> **Task to carry out**
Only lines with the word "https" belong in the answer; copy them from the records below.

-- Records follows --

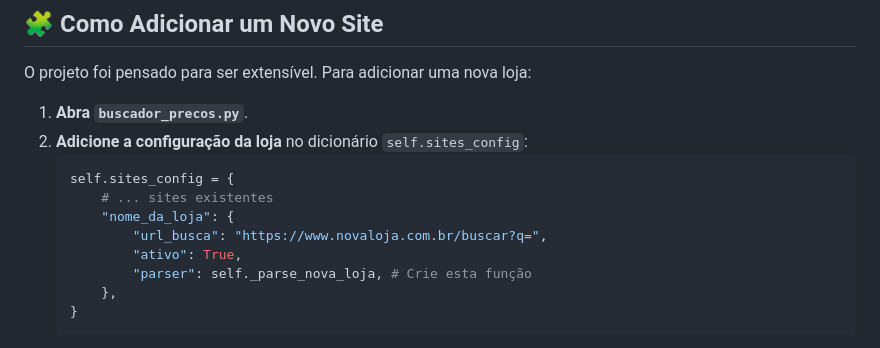
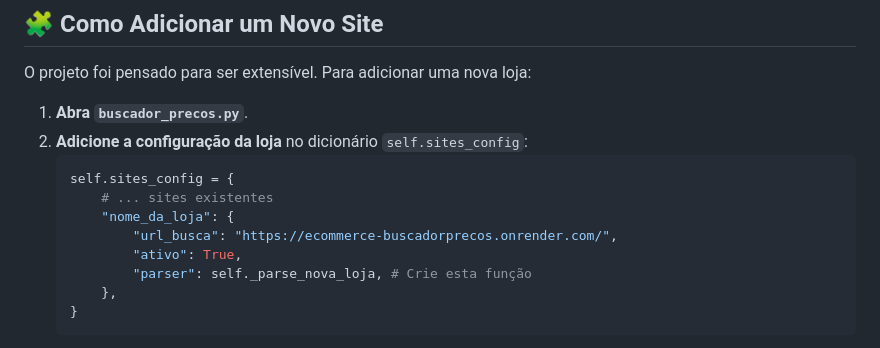
Before and after one commit to adilsonssdev/Ecommerce_buscadorPrecos, a Markdown page: README.md, the part around the change. Drawn GitHub-style.

Commit message:
ajustes no readme

```diff
--- a/README.md
+++ b/README.md
@@ -133,7 +133,7 @@ O projeto foi pensado para ser extensível. Para adicionar uma nova loja:
     self.sites_config = {
         # ... sites existentes
         "nome_da_loja": {
-            "url_busca": "https://www.novaloja.com.br/buscar?q=",
+            "url_busca": "https://ecommerce-buscadorprecos.onrender.com/",
             "ativo": True,
             "parser": self._parse_nova_loja, # Crie esta função
         },
```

-- Records concluded --

> **Output**
-            "url_busca": "https://www.novaloja.com.br/buscar?q=",
+            "url_busca": "https://ecommerce-buscadorprecos.onrender.com/",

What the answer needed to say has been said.